1QFY23 core net profit of RM22.5m disappointed, coming in at only 16% each of both our full-year forecast and the full-year consensus estimate. The key variance against our forecast came largely from a weaker-thanexpected cargo volume handled at Samalaju Industrial Port, we believe particularly, inbound and outbound cargoes from key customers, i.e. PMETAL (OP: TP: RM5.74) and OMH (OP; TP: RM2.95). It declared a first interim NDPS of 3.0 sen (ex-date: 13 Jul; payment date: 02 Aug 2023) in 1QFY23 vs. 5.0 sen paid in 1QFY22, below expectation.
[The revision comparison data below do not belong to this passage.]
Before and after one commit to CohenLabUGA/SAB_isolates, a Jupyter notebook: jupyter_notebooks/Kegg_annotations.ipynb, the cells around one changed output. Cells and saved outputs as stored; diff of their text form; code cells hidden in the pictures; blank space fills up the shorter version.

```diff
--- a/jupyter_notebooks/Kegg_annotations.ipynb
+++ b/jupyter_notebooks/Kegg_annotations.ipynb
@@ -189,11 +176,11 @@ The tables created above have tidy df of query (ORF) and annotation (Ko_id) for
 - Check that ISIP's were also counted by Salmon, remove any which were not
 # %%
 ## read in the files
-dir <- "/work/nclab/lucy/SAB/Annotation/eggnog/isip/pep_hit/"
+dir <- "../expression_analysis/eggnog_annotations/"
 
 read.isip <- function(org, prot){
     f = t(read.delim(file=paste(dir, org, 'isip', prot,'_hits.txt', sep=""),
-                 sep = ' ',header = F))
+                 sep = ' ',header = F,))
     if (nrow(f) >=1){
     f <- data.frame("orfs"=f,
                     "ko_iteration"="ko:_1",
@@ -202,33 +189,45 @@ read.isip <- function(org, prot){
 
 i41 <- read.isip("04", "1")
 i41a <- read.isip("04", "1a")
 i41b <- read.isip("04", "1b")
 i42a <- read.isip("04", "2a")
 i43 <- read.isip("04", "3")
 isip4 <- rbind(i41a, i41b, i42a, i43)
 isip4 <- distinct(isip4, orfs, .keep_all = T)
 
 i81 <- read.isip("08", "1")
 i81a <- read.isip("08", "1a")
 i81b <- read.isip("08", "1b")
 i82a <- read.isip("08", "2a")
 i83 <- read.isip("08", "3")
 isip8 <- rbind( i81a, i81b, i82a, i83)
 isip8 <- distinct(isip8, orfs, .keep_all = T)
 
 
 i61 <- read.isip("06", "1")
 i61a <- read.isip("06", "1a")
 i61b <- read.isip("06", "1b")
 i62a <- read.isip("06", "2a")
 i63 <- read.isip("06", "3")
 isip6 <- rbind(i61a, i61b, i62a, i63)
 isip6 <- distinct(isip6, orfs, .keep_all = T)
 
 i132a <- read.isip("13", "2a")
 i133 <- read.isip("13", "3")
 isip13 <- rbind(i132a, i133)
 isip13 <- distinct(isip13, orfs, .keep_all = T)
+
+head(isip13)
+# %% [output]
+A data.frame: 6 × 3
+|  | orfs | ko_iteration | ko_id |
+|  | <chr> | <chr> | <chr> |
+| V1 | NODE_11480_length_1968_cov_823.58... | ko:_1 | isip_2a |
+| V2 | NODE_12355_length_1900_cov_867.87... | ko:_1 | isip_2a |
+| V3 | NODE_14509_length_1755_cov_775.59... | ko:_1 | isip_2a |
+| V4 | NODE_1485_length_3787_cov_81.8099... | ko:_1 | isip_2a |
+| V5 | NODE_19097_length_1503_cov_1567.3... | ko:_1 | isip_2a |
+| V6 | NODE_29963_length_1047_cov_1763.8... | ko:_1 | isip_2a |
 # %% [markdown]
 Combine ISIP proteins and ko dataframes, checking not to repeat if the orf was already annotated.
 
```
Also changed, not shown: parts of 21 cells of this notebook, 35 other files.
Results’ highlights. 1QFY23 revenue fell 5% YoY and 6% QoQ, mainly dragged by a weak top line contribution from Samalaju Industrial Port (- 23% YoY, -16% QoQ), we believe, due to weaker cargo volumes from key customers, i.e. PMETAL and OMH, partially mitigated by stable revenue growth at Bintulu Port.

LNG cargo volume grew 7% YoY on stronger demand from Japan and South Korea. On the other hand, the non-LNG segment (comprising dry bulk, break bulk, liquid bulk and containerised cargoes) was negatively impacted by lower plantation activities (import of fertiliser, export of palm products) due to labour shortages and weaker inbound and outbound cargoes (import of alumina, coal and coke, export of aluminium and manganese) from heavy industries in Samalaju Industrial Park.

Core net profit fell by a larger magnitude of 45% YoY and 14% QoQ largely due to the volume contraction at the more profitable Samalaju Industrial Port (vs. Bintulu Port) given the higher port tariffs it enjoyed (vs. Bintulu Port). Not helping either, were: (i) the higher fuel cost, (ii) the increase in staff cost (annual bonus payment), and (iii) a higher effective tax rate at 29% vs. 27% in 1QFY22 and 25% in 4QFY22.

Forecasts. We cut our FY23-24F earnings forecasts by 19% each as we moderate our non-LNG cargo volume assumptions by 11% to 24.5m in FY23F and 26.0m in FY24F.

Consequently, we reduce our DCF-derived TP by 8% to RM5.55 (WACC: 5.8%; TG: 2%) from RM6.00. There is no adjustment to our TP based on ESG given a 3-star rating as appraised by us (see Page 3).

Outlook. We acknowledge that contrary to expectations, China’s reopening has not significantly lifted the demand for aluminium and manganese. Consequentially, the inbound and outbound cargo volumes from Samalaju Industrial Port key customers, i.e. PMETAL and OMH, have not seen strong growth. However, we believe its key customers have an edge over their peers in the international market because their products are low-carbon footprint in nature given the hydro power input. Also, as it stands today, the Western countries still have outstanding sanctions on Russian aluminium (that makes up c.6% of world aluminium production) and hence will have to look for alternative sources of aluminium supply.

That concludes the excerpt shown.